The material with staying power
The most commonly used materials are shown schematically relative to their hardness and toughness properties: diamond (PCD) is the hardest of all, followed by cubic boron nitride (CBN), and ceramics (Al2O3, SiC, SIALON, etc.). The super-hard materials all suffer from lower toughness and poor resistance to sudden fracture, the cemented carbides have a unique combination of high hardness and good toughness within a wide range and thus constitute the most versatile hard materials group for engineering and tooling applications.
The most valuable property of cemented carbide is that it offers a solution safer and more dependable than that of any other known material to one of the toughest problems that engineers have to contend with – reliability.
Reliability is often a problem of wear.
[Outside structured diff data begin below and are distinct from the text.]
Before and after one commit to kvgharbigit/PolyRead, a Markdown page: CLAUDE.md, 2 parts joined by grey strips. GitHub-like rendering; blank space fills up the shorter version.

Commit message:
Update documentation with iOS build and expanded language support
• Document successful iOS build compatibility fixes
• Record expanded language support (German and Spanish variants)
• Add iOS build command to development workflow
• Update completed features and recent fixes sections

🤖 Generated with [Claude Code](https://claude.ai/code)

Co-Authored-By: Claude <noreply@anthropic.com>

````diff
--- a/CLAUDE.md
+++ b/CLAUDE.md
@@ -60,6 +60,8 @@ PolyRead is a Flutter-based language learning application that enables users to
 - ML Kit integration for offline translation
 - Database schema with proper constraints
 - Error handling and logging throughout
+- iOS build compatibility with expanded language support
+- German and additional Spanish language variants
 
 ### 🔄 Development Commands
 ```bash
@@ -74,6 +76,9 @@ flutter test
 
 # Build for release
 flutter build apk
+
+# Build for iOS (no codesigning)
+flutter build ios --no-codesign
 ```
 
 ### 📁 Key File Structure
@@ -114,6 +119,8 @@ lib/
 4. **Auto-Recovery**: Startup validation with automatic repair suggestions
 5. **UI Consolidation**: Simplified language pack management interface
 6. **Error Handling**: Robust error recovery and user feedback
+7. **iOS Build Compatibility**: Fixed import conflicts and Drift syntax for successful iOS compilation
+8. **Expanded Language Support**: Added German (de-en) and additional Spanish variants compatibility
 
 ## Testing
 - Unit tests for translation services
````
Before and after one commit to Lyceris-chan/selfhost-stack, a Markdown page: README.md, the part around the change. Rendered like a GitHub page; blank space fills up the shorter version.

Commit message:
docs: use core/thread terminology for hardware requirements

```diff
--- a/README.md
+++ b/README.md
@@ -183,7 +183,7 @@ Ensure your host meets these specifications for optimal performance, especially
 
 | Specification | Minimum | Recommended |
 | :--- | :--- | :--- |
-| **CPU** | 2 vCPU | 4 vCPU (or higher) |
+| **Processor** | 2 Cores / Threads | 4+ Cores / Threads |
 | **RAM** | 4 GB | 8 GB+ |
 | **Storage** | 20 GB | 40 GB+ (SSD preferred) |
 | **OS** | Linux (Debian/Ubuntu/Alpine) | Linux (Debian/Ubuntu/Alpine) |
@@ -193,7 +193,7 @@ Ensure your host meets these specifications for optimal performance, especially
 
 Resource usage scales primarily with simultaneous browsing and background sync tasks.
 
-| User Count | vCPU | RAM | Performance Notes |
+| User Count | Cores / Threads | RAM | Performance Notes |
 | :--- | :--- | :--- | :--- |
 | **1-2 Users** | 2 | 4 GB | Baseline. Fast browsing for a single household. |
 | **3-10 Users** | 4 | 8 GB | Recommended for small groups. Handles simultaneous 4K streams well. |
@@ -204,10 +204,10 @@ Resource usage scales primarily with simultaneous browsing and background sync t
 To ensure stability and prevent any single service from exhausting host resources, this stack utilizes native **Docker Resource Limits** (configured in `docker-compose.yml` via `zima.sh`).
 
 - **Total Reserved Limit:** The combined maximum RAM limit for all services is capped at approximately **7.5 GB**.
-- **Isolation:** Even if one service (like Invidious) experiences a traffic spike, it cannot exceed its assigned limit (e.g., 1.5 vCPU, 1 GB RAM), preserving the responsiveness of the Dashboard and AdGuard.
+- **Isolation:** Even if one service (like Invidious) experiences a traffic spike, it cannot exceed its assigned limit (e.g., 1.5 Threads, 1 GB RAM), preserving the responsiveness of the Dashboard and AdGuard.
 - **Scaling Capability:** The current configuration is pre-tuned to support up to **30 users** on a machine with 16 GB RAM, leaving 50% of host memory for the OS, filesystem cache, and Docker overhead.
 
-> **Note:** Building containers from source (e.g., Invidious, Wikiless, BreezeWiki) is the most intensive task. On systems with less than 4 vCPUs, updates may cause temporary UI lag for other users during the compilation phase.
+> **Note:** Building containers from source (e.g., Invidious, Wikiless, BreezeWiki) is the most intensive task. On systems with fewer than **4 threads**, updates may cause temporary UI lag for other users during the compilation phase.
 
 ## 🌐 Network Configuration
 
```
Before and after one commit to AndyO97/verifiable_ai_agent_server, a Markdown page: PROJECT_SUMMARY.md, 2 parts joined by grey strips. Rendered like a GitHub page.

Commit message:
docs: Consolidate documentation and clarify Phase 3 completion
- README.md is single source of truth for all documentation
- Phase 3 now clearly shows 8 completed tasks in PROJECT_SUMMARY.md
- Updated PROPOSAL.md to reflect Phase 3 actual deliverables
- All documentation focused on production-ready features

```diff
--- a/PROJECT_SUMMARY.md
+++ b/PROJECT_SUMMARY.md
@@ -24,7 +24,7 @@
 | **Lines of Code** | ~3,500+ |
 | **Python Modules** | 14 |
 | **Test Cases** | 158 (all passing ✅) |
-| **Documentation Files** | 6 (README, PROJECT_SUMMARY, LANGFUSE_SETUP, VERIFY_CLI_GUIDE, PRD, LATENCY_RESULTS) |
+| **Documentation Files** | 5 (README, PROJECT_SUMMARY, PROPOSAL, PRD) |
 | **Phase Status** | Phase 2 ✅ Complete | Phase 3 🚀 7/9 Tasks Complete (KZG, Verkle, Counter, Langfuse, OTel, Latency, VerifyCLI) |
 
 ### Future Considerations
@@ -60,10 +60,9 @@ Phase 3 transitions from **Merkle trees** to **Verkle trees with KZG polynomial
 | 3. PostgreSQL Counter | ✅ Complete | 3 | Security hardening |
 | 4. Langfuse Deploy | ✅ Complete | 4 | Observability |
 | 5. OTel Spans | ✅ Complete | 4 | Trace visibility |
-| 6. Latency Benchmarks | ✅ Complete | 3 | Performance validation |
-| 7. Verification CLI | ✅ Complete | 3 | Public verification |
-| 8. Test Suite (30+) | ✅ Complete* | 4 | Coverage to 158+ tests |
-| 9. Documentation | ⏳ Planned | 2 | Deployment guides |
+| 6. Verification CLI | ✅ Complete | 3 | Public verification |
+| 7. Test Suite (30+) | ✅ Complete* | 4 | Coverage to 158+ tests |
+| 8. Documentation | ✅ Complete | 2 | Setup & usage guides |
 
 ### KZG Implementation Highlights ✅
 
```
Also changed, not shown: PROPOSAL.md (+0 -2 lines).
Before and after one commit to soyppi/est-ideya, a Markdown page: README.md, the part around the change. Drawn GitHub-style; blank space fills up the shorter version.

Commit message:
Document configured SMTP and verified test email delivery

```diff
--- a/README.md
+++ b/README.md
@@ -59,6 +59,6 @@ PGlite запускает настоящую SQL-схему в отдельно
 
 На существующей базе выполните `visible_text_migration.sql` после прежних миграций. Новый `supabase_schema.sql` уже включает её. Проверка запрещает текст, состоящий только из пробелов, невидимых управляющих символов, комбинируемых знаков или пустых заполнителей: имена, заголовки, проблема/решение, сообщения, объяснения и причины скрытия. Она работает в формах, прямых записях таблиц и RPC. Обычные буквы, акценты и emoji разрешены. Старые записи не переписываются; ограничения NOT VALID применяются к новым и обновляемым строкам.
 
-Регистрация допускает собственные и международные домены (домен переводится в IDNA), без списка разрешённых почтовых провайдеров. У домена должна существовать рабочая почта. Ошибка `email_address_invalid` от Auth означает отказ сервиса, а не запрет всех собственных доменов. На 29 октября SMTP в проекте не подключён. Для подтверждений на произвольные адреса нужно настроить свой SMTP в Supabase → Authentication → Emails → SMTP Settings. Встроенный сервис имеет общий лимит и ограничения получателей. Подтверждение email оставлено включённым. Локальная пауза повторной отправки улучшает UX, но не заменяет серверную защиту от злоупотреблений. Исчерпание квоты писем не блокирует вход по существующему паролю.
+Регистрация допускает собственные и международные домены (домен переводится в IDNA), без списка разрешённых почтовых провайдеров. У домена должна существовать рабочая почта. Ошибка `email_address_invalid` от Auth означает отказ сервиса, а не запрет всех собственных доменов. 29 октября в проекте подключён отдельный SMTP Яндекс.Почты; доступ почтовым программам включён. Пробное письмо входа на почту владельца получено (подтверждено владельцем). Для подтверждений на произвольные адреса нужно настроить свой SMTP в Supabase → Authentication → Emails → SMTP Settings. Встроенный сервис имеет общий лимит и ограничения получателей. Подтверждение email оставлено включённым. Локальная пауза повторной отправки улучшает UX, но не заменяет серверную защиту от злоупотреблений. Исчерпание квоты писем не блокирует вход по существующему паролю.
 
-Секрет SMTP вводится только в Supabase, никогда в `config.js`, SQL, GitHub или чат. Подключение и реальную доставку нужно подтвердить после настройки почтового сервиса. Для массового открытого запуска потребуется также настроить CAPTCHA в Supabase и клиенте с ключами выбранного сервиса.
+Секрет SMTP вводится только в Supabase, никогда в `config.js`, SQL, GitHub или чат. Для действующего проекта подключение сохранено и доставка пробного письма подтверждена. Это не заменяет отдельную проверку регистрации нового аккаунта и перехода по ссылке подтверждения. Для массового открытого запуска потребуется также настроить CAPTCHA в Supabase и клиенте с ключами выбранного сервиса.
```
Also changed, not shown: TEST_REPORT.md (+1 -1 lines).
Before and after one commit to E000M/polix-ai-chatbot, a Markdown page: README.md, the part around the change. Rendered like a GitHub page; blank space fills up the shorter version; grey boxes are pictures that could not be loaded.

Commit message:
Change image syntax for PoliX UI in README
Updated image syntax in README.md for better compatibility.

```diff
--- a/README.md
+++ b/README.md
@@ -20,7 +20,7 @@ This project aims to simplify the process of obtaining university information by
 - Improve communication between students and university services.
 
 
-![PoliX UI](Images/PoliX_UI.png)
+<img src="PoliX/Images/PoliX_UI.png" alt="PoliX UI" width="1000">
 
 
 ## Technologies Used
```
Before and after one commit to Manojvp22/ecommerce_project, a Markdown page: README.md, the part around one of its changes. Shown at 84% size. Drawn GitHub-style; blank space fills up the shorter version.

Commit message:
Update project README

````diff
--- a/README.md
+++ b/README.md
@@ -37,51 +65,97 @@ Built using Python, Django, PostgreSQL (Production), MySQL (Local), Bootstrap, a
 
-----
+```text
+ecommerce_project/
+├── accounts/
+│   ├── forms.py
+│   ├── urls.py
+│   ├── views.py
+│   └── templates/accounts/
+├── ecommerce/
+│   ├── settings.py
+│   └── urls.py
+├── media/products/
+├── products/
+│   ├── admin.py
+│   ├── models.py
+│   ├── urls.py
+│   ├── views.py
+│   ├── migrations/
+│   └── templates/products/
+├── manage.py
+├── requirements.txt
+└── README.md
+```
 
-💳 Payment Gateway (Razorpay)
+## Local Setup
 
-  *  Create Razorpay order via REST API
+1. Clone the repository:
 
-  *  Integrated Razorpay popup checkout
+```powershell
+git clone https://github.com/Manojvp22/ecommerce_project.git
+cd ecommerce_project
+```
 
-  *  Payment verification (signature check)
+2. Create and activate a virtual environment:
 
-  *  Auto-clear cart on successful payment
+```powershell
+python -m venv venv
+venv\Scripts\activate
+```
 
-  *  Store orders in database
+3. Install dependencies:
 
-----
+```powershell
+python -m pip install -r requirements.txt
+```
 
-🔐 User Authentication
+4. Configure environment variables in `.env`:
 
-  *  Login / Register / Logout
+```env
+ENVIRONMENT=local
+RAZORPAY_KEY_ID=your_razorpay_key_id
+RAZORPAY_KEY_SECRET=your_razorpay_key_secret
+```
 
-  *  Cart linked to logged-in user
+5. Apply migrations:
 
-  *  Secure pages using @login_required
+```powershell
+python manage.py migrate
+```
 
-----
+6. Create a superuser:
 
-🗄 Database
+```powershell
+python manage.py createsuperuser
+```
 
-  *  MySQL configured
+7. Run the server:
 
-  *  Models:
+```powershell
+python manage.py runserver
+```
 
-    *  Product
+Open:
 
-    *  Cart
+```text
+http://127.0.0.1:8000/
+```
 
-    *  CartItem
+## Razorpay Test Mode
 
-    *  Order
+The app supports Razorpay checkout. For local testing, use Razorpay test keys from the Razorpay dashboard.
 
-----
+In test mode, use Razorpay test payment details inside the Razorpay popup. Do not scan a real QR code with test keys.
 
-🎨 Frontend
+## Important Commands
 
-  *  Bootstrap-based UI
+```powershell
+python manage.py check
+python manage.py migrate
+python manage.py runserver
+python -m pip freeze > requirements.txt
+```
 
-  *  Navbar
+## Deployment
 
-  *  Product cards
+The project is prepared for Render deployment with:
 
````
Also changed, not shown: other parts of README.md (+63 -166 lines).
Wear resistance is the most outstanding feature of cemented carbide. Cemented carbide can also withstand deformation, impact, heavy load, high pressure, corrosion, and high temperature – often the only material that can fulfill these requirements satisfactorily.
It has long been a well-known fact that the use of cemented carbide provides an optimal solution in the case of tools for metal cutting and rock drilling. Over the years, cemented carbides have also proven their superiority in a great number of other tooling and engineering applications.